◆ ASSIGNED TASK
Text in the records must be reproduced exactly, and pictures must be skipped.

◆ GIVEN DATA
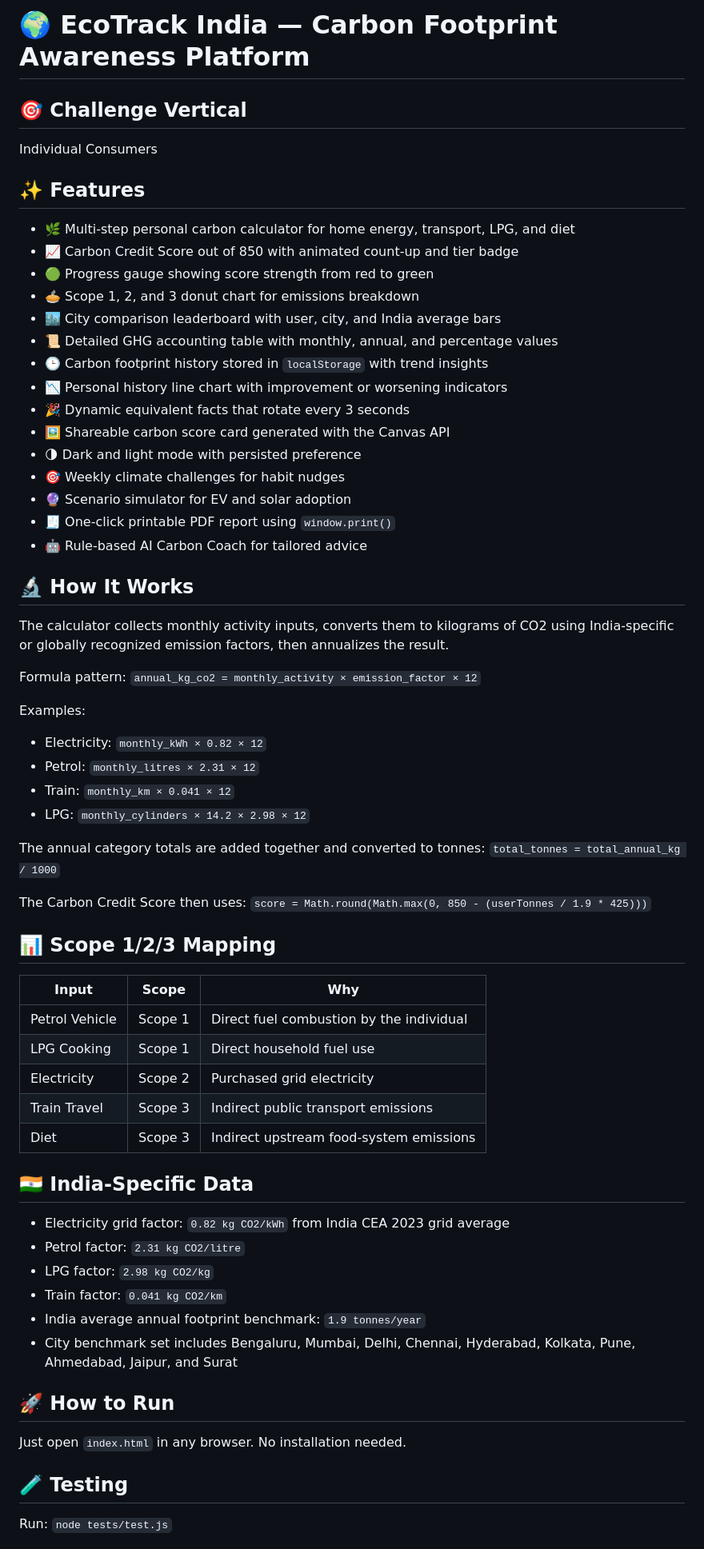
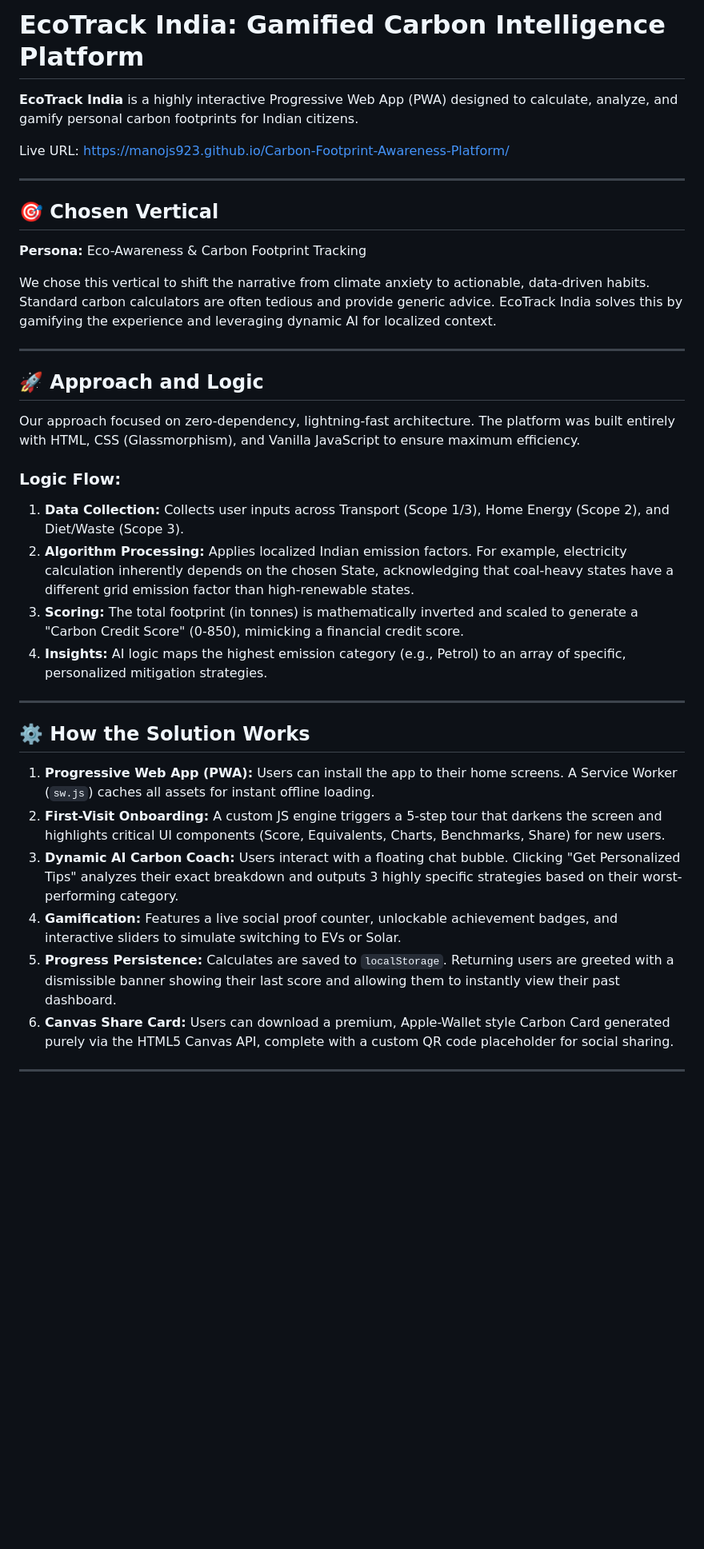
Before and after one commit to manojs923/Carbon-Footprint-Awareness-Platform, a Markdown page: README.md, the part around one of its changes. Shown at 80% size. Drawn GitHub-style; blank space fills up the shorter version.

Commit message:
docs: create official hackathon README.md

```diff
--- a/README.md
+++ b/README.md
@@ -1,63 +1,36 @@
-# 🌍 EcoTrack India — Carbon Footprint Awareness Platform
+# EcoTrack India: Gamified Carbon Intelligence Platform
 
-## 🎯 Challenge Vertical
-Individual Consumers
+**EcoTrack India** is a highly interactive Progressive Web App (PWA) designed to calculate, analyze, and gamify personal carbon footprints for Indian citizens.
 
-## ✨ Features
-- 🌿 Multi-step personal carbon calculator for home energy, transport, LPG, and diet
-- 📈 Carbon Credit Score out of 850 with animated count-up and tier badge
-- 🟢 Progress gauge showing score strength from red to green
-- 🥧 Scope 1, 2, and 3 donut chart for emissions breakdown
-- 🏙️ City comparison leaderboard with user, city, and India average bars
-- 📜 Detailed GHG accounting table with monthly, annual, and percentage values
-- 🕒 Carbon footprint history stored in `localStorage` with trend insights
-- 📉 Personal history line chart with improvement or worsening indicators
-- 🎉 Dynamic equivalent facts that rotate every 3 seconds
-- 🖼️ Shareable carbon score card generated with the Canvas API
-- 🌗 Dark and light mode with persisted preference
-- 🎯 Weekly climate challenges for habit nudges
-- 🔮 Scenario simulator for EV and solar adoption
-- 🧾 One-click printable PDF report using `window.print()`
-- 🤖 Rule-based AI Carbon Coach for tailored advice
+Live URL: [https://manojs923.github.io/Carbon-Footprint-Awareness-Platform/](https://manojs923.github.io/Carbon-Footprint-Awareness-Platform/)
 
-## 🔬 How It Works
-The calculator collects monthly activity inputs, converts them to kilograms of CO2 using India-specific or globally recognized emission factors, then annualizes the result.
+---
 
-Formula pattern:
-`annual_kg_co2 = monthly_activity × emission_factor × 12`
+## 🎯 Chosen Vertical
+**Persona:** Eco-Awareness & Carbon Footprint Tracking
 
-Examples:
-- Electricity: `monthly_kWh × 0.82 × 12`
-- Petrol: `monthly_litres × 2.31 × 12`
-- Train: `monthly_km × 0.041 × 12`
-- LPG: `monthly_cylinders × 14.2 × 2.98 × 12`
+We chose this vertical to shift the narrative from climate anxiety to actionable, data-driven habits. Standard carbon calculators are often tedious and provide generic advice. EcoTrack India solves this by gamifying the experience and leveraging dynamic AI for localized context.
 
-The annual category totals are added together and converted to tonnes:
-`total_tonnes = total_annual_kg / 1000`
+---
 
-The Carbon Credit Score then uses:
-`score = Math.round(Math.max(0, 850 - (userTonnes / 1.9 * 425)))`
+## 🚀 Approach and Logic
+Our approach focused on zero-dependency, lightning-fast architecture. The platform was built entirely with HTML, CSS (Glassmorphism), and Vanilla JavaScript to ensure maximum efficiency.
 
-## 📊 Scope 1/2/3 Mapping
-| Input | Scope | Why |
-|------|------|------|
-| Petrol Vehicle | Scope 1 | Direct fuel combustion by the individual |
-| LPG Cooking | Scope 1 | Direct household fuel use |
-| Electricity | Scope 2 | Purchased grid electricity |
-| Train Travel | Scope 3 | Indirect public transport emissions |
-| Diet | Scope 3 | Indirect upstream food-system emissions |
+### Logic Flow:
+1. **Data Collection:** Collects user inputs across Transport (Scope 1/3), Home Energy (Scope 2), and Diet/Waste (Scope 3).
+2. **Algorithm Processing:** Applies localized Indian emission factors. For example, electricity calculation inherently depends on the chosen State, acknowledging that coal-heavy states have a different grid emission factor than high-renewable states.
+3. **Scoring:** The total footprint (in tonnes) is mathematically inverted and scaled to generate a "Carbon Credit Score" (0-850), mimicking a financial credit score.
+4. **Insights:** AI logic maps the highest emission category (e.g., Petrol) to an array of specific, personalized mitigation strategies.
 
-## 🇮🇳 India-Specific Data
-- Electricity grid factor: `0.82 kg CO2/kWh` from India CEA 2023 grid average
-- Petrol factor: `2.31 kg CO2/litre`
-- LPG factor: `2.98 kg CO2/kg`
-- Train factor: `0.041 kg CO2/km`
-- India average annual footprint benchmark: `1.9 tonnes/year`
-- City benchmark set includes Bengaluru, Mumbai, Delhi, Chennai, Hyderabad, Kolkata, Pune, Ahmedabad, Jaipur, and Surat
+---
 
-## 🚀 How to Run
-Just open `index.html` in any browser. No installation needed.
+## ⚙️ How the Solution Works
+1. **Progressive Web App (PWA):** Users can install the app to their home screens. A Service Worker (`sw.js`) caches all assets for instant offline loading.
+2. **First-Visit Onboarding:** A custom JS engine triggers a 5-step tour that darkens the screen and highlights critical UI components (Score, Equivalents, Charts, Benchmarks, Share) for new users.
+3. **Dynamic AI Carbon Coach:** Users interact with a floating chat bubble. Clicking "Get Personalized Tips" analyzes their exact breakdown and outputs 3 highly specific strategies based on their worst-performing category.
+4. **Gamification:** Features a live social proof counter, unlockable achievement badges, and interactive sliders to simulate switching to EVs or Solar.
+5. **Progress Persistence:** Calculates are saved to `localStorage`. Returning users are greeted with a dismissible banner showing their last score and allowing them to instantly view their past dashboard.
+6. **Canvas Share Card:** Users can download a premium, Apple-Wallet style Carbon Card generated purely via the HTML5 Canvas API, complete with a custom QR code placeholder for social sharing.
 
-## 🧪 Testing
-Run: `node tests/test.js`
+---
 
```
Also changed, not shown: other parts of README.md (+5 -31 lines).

◆ ANSWER BELOW
Before and after one commit to manojs923/Carbon-Footprint-Awareness-Platform, a Markdown page: README.md, the part around one of its changes. Shown at 80% size. Drawn GitHub-style; blank space fills up the shorter version.

Commit message:
docs: create official hackathon README.md

```diff
--- a/README.md
+++ b/README.md
@@ -1,63 +1,36 @@
-# 🌍 EcoTrack India — Carbon Footprint Awareness Platform
+# EcoTrack India: Gamified Carbon Intelligence Platform
 
-## 🎯 Challenge Vertical
-Individual Consumers
+**EcoTrack India** is a highly interactive Progressive Web App (PWA) designed to calculate, analyze, and gamify personal carbon footprints for Indian citizens.
 
-## ✨ Features
-- 🌿 Multi-step personal carbon calculator for home energy, transport, LPG, and diet
-- 📈 Carbon Credit Score out of 850 with animated count-up and tier badge
-- 🟢 Progress gauge showing score strength from red to green
-- 🥧 Scope 1, 2, and 3 donut chart for emissions breakdown
-- 🏙️ City comparison leaderboard with user, city, and India average bars
-- 📜 Detailed GHG accounting table with monthly, annual, and percentage values
-- 🕒 Carbon footprint history stored in `localStorage` with trend insights
-- 📉 Personal history line chart with improvement or worsening indicators
-- 🎉 Dynamic equivalent facts that rotate every 3 seconds
-- 🖼️ Shareable carbon score card generated with the Canvas API
-- 🌗 Dark and light mode with persisted preference
-- 🎯 Weekly climate challenges for habit nudges
-- 🔮 Scenario simulator for EV and solar adoption
-- 🧾 One-click printable PDF report using `window.print()`
-- 🤖 Rule-based AI Carbon Coach for tailored advice
+Live URL: [https://manojs923.github.io/Carbon-Footprint-Awareness-Platform/](https://manojs923.github.io/Carbon-Footprint-Awareness-Platform/)
 
-## 🔬 How It Works
-The calculator collects monthly activity inputs, converts them to kilograms of CO2 using India-specific or globally recognized emission factors, then annualizes the result.
+---
 
-Formula pattern:
-`annual_kg_co2 = monthly_activity × emission_factor × 12`
+## 🎯 Chosen Vertical
+**Persona:** Eco-Awareness & Carbon Footprint Tracking
 
-Examples:
-- Electricity: `monthly_kWh × 0.82 × 12`
-- Petrol: `monthly_litres × 2.31 × 12`
-- Train: `monthly_km × 0.041 × 12`
-- LPG: `monthly_cylinders × 14.2 × 2.98 × 12`
+We chose this vertical to shift the narrative from climate anxiety to actionable, data-driven habits. Standard carbon calculators are often tedious and provide generic advice. EcoTrack India solves this by gamifying the experience and leveraging dynamic AI for localized context.
 
-The annual category totals are added together and converted to tonnes:
-`total_tonnes = total_annual_kg / 1000`
+---
 
-The Carbon Credit Score then uses:
-`score = Math.round(Math.max(0, 850 - (userTonnes / 1.9 * 425)))`
+## 🚀 Approach and Logic
+Our approach focused on zero-dependency, lightning-fast architecture. The platform was built entirely with HTML, CSS (Glassmorphism), and Vanilla JavaScript to ensure maximum efficiency.
 
-## 📊 Scope 1/2/3 Mapping
-| Input | Scope | Why |
-|------|------|------|
-| Petrol Vehicle | Scope 1 | Direct fuel combustion by the individual |
-| LPG Cooking | Scope 1 | Direct household fuel use |
-| Electricity | Scope 2 | Purchased grid electricity |
-| Train Travel | Scope 3 | Indirect public transport emissions |
-| Diet | Scope 3 | Indirect upstream food-system emissions |
+### Logic Flow:
+1. **Data Collection:** Collects user inputs across Transport (Scope 1/3), Home Energy (Scope 2), and Diet/Waste (Scope 3).
+2. **Algorithm Processing:** Applies localized Indian emission factors. For example, electricity calculation inherently depends on the chosen State, acknowledging that coal-heavy states have a different grid emission factor than high-renewable states.
+3. **Scoring:** The total footprint (in tonnes) is mathematically inverted and scaled to generate a "Carbon Credit Score" (0-850), mimicking a financial credit score.
+4. **Insights:** AI logic maps the highest emission category (e.g., Petrol) to an array of specific, personalized mitigation strategies.
 
-## 🇮🇳 India-Specific Data
-- Electricity grid factor: `0.82 kg CO2/kWh` from India CEA 2023 grid average
-- Petrol factor: `2.31 kg CO2/litre`
-- LPG factor: `2.98 kg CO2/kg`
-- Train factor: `0.041 kg CO2/km`
-- India average annual footprint benchmark: `1.9 tonnes/year`
-- City benchmark set includes Bengaluru, Mumbai, Delhi, Chennai, Hyderabad, Kolkata, Pune, Ahmedabad, Jaipur, and Surat
+---
 
-## 🚀 How to Run
-Just open `index.html` in any browser. No installation needed.
+## ⚙️ How the Solution Works
+1. **Progressive Web App (PWA):** Users can install the app to their home screens. A Service Worker (`sw.js`) caches all assets for instant offline loading.
+2. **First-Visit Onboarding:** A custom JS engine triggers a 5-step tour that darkens the screen and highlights critical UI components (Score, Equivalents, Charts, Benchmarks, Share) for new users.
+3. **Dynamic AI Carbon Coach:** Users interact with a floating chat bubble. Clicking "Get Personalized Tips" analyzes their exact breakdown and outputs 3 highly specific strategies based on their worst-performing category.
+4. **Gamification:** Features a live social proof counter, unlockable achievement badges, and interactive sliders to simulate switching to EVs or Solar.
+5. **Progress Persistence:** Calculates are saved to `localStorage`. Returning users are greeted with a dismissible banner showing their last score and allowing them to instantly view their past dashboard.
+6. **Canvas Share Card:** Users can download a premium, Apple-Wallet style Carbon Card generated purely via the HTML5 Canvas API, complete with a custom QR code placeholder for social sharing.
 
-## 🧪 Testing
-Run: `node tests/test.js`
+---
 
```
Also changed, not shown: other parts of README.md (+5 -31 lines).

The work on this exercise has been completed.